New information related to the two-year-old Richard Oland murder investigation could be revealed within weeks.

Provincial court Chief Judge R. Leslie Jackson is considering an application by CBC News and Brunswick News to lift the publication ban and sealing order on testimony given by the lead investigator in the case.

Const. Stephen Davidson testified behind closed doors last August so he could speak freely about sealed search warrants related to the case.

ns-si-richard-oland

Richard Oland, 69, was found dead in his office on Canterbury Street on July 7, 2011. (Canadian Yachting Association)

But details about those warrants — including the fact Oland's son Dennis is considered the prime suspect — have since been made public after the media outlets applied for a judicial review.

Justice William Grant of the Court of Queen's Bench ruled in May that Jackson "made an error in law" in imposing a publication ban on the names of people who were subject to searches.

Grant dismissed the application to lift the orders on the police officer's closed-door testimony, however, suggesting it may be more appropriate for Jackson to be the one to reconsider his ruling.

Jackson is expected to provide the Crown, media lawyer David Coles and lawyers representing members of the Oland family his initial view of what, if anything, should be released by the end of July.

If all parties agree, Jackson will then order the information released.

Otherwise, a hearing has been scheduled for Sept. 6.

Coles is optimistic. "Now that the decisions have been made that the warrant material is to be released — and it has been released — and the publication ban has been quashed, there should be no reason that the open court principle wouldn’t prevail and testimony given should be available for scrutiny," he told CBC News on Tuesday.

Oland, 69, a prominent businessman, was found dead in his uptown Saint John office on July 7, 2011.

No details have been released about the cause of death or whether any weapons were involved.

No charges have been laid.

Saint John Police Chief Bill Reid said last week the file is in the hands of provincial Crown prosecutors for consideration.

Under New Brunswick's pre-charge screening system, it is up to the Crown to decide whether there is enough evidence to proceed with laying charges.

Saint John Crown prosecutor Patrick Wilbur, who is handling the case along with colleague John Henheffer, has declined to comment.

A spokesman for the Department of Justice also declined any comment.

3 more sealed documents

Meanwhile, other sealed documents related to the murder investigation will be back before the courts in September.

There are still three more search warrants/production orders that have not yet been made public, said Coles, who is representing the media outlets in a bid to have them released.

Several other warrants have been ordered unsealed by the courts, other than so-called "hallmark" evidence about the crime scene and conditions of Oland's body that only the killer would know.

On Sept. 5, the Crown will argue behind closed doors as to what information should remain blacked out and why.

Lawyers representing members of the Oland family with have an opportunity to provide comment, then Coles will respond on behalf of the media outlets.

"Judge Jackson has previously ruled that content of other warrant materials —so long as they don’t describe the actual crime scene — ought to be released," said Coles.

"Justice Grant of the Court of Queen’s Bench indicated the previous publication ban ought to be quashed.
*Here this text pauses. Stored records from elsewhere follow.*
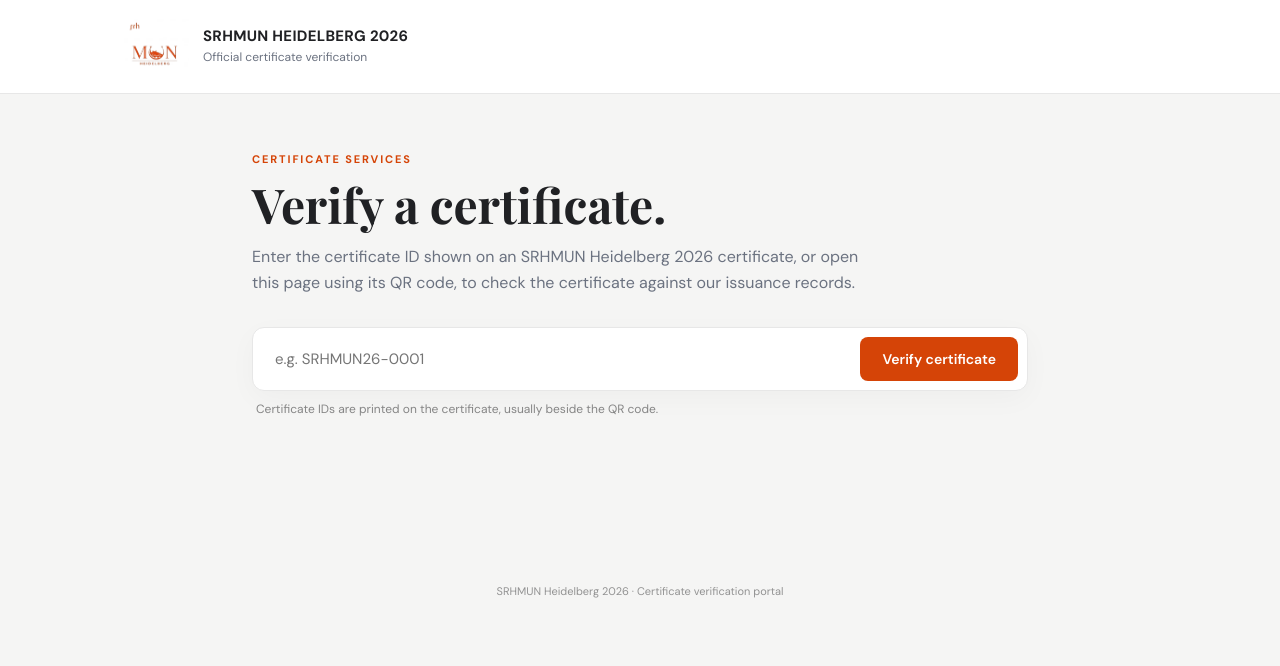
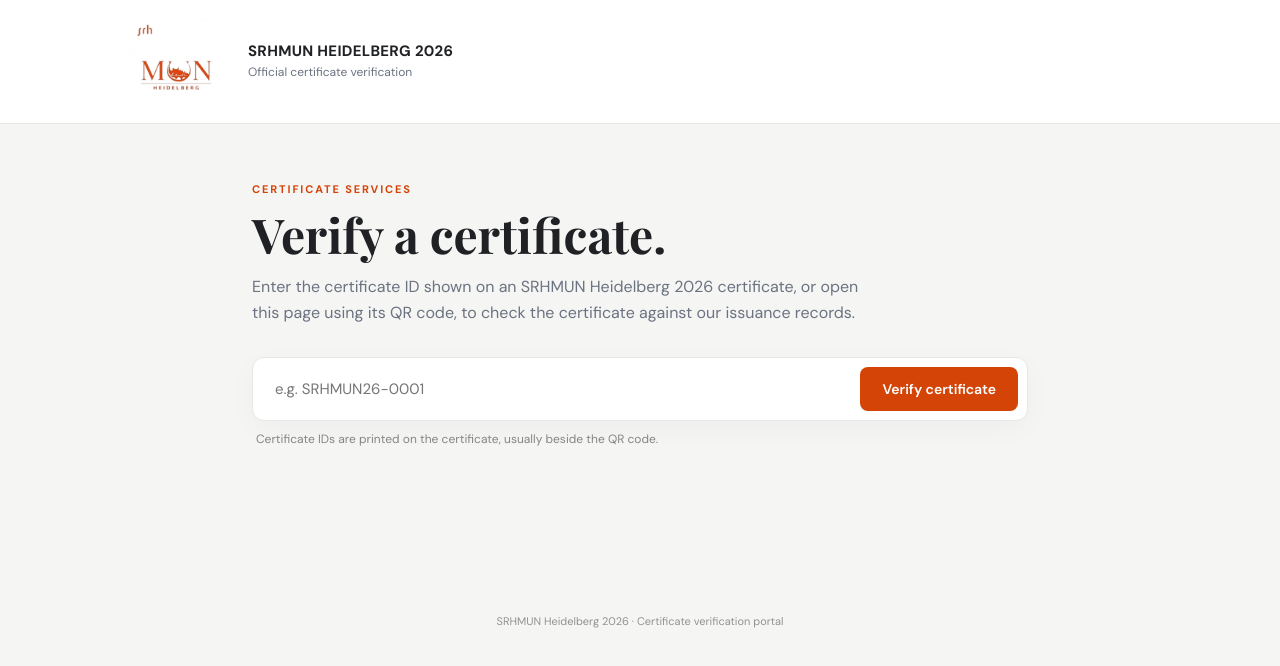
Before and after one commit to SRHMUN-Heidelberg/SRHMUN-Heidelberg-2026-Certificate-Verification-Portal, a plain HTML site: page index.html in a window 1280 px wide. Drawn offline with nearby package versions, Linux system fonts and the light colour scheme.

Commit message:
Update index.html

```diff
--- a/index.html
+++ b/index.html
@@ -53,7 +53,7 @@
 <header>
   <div class="top">
     <img src="srhmun-logo.png" alt="SRHMUN Heidelberg"
-     style="width:65px;height:55px;object-fit:contain;">
+     style="width:110px;height:85px;object-fit:contain;">
     <div class="brand"><strong>SRHMUN HEIDELBERG 2026</strong><span>Official certificate verification</span></div>
   </div>
 </header>
```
So in my view, I would expect those decisions should have an impact here and the public should have an opportunity to learn some significant aspects of these warrant materials."

Previously-released warrants reveal Dennis Oland was the last known person to see his father alive and when questioned by police about what happened that day, July 6, 2011, he told officers: "Until I went over to [Richard Oland's]

office, it was a very typical day.

The documents suggest a possible financial motive. Dennis, Oland's only son and one of his financial advisers, is described as being "on the edge financially," after having gone through a divorce a few years earlier. He owed his father more than $500,000, according to the documents.

Police have seized at least 378 pieces of evidence and interviewed approximately 60 people.